Every holiday season it seems I get asked to comment on the same questions, which have become urban legends. So here are the top 5 holiday health myths revealed:
Are poinsettia plants are toxic? The answer is a resounding no! Every year kids or pets are rushed in to their respective ERs or countless calls come into Poison Control Centers around the country for ingestion of some part of the popular holiday plant. However, according to the American Association of Poison Control Centers, a study released in 2000 found that out of nearly 23,000 poinsettia exposures reported to poison control centers nationwide, there was essentially no significant toxicity of any kind. Even prior animal studies found no toxicity in rats.
Do the number of suicides go up during the holidays? No this is just a common a myth. It is true that for some people all this holiday cheer just magnifies feelings of loneliness because of loss of loved ones or feelings of stress from too high expectations that inevitability lead to disappointments. There are also those people who have seasonal affective disorder (SAD) where decreased sunlight in winter months triggers chemicals in the brain to cause depression. And of course there are even those who joke that spending too much time with their families during the holidays, makes them feel suicidal. However, in actuality according to the CDC and the National Center for Health Statistics suicide rates don’t spike in the winter months, in fact they actually drop slightly. There is some speculation that being with friends and family during this time of the year actually acts as support system.
Does sugar makes my child hyper? If anything, sugar should have a calming effect. That’s because foods high in carbohydrates, including sugar, temporarily produce a high concentration of the neurotransmitter serotonin. Serotonin is the biochemical messengers of the brain that has soothing anti-anxiety effects. Even studies done on children with attention deficit disorder did not find increased or hyper-activity after sugar consumption. Any wildness you think your child may have from a “sugar buzz’ is probably more from the excitement Christmas rather than the Christmas cookie itself. The two legitimate complaints against sugar are that it can cause tooth decay and it takes the place of more nutritious foods in the diet and with our obesity epidemic it’s wise to teach your children moderation when it comes to sweets.
Do you lose all your body heat from your head? It’s why your mother always made you wear a hat when you went outside in the winter. But this urban legend probably has its origins based on Arctic experiments conducted by the United States military in the 1950s. Volunteers in those trials donned survival suits (no hats) and were tested for their tolerance for exposure to extremely cold temperatures. Today’s researchers assert that the only reason the volunteers in those experiment lost so much heat through their heads is that their heads were their only body part exposed in these experiments. They also assert that, although our head and chest are particularly sensitive to temperature changes, no single body part loses more heat than others. New studies find only about 10% of the body’s heat escapes from an uncovered head, much lower than the 40% to 80% claimed by the army in their original survival manual.
Does eating late at night make you fat?
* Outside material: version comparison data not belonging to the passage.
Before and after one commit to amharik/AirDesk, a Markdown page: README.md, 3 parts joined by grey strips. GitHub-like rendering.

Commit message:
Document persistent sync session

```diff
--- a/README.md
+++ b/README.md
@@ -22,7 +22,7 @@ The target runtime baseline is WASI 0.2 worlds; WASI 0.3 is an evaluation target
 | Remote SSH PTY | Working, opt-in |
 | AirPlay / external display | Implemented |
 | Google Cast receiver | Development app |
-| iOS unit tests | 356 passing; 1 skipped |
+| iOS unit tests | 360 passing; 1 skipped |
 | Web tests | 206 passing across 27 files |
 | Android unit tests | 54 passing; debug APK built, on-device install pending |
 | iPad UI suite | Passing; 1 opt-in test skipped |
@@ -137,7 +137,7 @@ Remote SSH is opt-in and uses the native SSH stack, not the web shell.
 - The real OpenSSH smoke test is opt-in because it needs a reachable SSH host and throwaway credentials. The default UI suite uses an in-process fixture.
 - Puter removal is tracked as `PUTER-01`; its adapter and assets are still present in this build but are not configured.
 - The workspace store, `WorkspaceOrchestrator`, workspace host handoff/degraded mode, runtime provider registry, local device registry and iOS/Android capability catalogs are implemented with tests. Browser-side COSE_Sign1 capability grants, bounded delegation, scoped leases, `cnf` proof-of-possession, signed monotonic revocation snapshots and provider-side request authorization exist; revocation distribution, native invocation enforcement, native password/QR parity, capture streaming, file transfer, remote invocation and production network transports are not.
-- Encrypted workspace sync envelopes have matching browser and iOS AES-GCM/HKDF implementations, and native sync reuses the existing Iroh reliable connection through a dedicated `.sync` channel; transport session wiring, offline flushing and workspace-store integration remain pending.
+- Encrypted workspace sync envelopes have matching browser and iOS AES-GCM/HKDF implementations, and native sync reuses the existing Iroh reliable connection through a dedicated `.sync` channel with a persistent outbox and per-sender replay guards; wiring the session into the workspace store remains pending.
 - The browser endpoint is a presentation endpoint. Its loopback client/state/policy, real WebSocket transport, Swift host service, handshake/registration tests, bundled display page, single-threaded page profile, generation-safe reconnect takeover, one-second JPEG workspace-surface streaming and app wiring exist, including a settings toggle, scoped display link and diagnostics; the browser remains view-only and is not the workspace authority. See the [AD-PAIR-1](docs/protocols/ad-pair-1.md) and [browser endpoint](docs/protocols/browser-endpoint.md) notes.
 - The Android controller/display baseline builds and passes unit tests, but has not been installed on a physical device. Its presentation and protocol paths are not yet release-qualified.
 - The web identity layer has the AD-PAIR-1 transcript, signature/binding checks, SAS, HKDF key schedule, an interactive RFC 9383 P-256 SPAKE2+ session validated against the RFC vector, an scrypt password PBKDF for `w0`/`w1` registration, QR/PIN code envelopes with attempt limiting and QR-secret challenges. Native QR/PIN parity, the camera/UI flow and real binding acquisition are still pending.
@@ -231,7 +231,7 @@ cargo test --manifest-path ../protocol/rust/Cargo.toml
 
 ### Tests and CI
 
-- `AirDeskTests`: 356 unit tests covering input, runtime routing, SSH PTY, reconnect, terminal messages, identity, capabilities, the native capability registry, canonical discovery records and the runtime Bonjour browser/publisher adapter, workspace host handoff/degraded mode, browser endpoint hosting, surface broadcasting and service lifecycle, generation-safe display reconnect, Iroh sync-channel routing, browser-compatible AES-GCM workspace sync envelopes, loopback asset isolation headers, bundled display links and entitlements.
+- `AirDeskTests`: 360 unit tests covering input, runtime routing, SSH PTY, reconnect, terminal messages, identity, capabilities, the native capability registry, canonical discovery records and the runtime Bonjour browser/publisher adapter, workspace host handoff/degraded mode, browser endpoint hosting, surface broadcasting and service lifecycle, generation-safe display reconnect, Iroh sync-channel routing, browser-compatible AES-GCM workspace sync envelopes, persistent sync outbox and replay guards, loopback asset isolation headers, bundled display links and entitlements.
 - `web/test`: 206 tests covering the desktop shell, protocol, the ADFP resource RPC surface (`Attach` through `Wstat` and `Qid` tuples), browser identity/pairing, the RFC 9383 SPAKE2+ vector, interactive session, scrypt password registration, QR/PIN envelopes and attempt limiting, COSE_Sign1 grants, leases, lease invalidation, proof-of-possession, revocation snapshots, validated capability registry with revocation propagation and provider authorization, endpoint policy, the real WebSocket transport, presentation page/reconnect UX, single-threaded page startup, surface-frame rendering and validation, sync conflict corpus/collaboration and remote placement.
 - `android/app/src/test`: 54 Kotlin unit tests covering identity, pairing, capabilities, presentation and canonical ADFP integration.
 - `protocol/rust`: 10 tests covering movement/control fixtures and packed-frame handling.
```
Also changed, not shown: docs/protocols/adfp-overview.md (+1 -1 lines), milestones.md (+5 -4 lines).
While some studies show those who skip breakfast are heavier it is probably not that they are eating later in the day but the fact they are overeating later in the day. Researchers carried out experiments on female monkeys found no link between when the animals ate and whether or not they put on weight. For the monkeys and for us, it really boils down to calories taken in versus calories burned. However beware; late-night eating can lead to extra pounds, but it’s not because of the time of day. It’s because eating late at night is likely to involve alcohol and socializing, two factors that often lead us to over-eat! So as long as our overall calorie intake is in line with our needs, eating a light meal even with a beer or glass of wine to wind down late at night, after the theater should be fine.